Line count for "huggingface": give how many lines in the data below contain it, with no other words.

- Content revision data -
-*-

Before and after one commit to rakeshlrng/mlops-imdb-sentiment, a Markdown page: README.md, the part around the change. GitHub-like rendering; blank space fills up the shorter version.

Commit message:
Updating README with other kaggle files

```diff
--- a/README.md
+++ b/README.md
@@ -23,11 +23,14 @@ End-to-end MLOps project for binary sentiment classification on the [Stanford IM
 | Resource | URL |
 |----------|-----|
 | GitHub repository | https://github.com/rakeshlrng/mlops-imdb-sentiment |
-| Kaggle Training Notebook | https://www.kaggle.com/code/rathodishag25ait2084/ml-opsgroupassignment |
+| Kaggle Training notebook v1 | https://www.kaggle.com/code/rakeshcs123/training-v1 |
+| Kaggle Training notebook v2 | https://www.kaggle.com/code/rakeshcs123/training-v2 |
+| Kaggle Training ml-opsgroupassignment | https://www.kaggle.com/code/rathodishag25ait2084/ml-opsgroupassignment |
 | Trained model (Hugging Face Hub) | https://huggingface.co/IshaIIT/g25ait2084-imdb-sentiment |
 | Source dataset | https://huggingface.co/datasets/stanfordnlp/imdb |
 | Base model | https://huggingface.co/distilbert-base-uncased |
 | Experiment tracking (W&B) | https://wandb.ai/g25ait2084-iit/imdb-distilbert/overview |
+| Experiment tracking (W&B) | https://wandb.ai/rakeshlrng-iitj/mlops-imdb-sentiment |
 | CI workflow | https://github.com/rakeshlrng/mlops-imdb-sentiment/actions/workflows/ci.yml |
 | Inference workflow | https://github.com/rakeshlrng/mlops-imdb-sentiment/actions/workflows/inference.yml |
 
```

-*-

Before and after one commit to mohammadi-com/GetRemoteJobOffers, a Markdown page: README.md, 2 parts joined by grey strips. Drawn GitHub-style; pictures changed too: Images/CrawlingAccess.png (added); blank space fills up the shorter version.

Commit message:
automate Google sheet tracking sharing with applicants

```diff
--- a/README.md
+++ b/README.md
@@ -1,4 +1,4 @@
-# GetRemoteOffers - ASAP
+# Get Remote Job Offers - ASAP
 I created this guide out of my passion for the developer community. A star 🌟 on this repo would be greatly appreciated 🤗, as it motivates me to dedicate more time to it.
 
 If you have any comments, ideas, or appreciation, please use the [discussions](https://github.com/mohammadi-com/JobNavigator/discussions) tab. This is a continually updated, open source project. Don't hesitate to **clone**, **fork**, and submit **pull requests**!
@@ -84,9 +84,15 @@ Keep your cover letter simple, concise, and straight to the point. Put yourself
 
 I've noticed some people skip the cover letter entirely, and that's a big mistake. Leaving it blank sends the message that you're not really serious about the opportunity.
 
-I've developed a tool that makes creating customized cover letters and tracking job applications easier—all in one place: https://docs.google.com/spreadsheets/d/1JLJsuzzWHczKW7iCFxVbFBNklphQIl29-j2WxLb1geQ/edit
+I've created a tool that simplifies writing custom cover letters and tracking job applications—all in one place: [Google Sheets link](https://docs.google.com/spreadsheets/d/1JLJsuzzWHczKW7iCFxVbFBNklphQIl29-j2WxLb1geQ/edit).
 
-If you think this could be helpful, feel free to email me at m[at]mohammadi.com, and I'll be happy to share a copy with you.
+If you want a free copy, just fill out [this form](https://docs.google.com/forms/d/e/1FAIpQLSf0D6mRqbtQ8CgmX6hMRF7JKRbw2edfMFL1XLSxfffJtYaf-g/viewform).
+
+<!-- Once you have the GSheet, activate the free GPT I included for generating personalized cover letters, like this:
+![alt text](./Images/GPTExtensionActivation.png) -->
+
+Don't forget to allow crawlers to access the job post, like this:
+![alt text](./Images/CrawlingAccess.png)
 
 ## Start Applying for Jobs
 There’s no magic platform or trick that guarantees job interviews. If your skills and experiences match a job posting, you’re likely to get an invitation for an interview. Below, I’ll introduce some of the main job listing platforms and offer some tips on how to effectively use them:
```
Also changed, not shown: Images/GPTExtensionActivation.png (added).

-*-

- Result of the exercise -
3